“Although the first win has not come yet, I am happy for my results last year, especially when I fought against other senior drivers for the podium,” says Zhou in reviewing his rookie F2 campaign.
“I was already able to race against them for podiums in the feature race rather than the sprint race, which was my initial goal. Actually, most of my podiums were earned from the first race and last year I was the only rookie standing on podium on Saturday. So, except for a win, it still feels great.”
Renault Formula 1 team principal Cyril Abiteboul, who also oversees the French manufacturer’s junior programme, was suitably impressed too.
From every aspect, the progress made together with Renault in 2019 looks genuinely promising for Zhou, who is determined to become the first Chinese F1 race driver in the near future.
“My goal is to finish the season in the top three – top four will be fine – as long as I could get the points I need for a superlicense. Should any chance arise, I don’t want to miss it” Guanyu Zhou
At a media briefing arranged by Renault China ahead of the Chinese New Year, when asked by a veteran journalist if he had confidence in achieving his ultimate goal, Zhou simply smiled and replied in a firm tone: “I do.”
He added: “I think no one else [from China] has achieved such results. I made the Chinese national anthem play in European F3 before and now we have seen the Chinese national flag flying in F2. I really feel proud about it as it shows what Chinese people are capable of.
“I believe what really matter is that result speaks itself in any sport. As long as you have the result, people will know Chinese [drivers] could do well in motor racing.”

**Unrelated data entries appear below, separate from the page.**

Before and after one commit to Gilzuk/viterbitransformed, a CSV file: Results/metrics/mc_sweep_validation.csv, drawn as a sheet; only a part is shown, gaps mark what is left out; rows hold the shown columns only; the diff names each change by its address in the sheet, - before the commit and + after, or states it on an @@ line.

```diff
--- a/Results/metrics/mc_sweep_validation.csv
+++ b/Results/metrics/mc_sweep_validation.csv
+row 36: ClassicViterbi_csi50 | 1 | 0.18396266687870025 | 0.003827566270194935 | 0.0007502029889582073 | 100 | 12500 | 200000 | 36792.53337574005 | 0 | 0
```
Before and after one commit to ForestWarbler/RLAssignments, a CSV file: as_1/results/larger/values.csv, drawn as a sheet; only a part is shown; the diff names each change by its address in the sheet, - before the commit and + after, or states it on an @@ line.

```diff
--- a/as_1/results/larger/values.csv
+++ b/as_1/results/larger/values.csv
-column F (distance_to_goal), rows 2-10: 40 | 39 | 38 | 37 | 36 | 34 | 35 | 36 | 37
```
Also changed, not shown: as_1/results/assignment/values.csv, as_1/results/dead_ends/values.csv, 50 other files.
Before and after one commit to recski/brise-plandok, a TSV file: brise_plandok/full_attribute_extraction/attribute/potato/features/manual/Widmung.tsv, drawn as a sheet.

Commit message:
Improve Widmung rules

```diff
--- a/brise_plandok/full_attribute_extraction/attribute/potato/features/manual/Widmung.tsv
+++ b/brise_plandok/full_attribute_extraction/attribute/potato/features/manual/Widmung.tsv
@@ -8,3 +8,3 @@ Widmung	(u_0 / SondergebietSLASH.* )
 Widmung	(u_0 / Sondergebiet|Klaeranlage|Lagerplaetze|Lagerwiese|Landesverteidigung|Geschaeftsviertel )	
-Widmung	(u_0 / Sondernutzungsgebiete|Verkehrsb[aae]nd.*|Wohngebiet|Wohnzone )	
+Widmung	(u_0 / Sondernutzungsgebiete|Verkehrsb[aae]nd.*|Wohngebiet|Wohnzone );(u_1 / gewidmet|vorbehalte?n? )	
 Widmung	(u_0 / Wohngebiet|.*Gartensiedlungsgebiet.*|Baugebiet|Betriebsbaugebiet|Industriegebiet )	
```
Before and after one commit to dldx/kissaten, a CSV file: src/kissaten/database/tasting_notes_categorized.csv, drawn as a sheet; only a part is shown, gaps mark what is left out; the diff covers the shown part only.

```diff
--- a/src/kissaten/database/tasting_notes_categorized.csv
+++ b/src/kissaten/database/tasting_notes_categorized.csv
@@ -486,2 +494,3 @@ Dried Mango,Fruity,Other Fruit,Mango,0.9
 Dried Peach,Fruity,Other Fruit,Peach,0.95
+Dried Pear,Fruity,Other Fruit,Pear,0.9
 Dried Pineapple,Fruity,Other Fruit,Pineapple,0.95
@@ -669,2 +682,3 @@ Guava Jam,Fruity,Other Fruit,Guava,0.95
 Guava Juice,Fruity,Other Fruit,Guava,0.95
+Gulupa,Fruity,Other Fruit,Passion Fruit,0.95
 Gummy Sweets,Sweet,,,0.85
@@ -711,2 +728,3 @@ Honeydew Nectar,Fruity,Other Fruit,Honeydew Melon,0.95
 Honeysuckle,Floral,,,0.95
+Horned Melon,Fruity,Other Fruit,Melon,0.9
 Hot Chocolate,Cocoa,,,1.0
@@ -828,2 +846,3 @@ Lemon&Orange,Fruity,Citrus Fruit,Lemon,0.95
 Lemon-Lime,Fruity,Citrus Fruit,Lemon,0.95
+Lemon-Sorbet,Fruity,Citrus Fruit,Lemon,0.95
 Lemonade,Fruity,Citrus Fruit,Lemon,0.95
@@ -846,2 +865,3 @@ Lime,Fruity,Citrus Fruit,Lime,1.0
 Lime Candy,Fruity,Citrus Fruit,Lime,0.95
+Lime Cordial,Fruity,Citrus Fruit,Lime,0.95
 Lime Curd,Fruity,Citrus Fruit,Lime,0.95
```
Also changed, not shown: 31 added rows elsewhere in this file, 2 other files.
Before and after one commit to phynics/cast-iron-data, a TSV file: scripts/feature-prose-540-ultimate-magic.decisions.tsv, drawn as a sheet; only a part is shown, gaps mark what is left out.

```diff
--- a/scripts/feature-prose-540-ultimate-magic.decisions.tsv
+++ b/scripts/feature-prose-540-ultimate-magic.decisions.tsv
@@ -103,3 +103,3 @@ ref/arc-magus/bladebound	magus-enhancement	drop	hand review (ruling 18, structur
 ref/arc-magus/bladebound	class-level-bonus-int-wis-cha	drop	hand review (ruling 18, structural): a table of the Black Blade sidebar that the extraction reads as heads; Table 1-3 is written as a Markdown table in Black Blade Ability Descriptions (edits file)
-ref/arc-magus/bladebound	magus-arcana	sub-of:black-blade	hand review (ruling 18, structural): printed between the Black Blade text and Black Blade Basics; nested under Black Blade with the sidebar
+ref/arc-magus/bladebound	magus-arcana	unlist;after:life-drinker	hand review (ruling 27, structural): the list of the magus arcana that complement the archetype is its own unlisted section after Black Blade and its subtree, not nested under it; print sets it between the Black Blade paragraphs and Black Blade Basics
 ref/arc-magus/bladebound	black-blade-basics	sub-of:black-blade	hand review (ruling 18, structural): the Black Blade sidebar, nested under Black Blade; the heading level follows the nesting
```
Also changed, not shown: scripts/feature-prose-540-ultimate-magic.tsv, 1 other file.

While the coronavirus pandemic has delayed the start of the new F2 season, Zhou – who will return with Virtuosi alongside Briton Callum Ilott – has appeared prominently in sim racing events, finishing on the podium in four of his five appearances in F1’s Virtual Grand Prix series with Renault and taking victory in the inaugural Bahrain race.
Zhou admits to spending several hours on his simulator every day to replicate the concentration required for real-life racing and sees the results in the Virtual Grand Prix series as nothing but encouragement ahead of the resumption of real racing, with a top-four finish in F2 enough to grant him enough points to apply for F1 superlicense.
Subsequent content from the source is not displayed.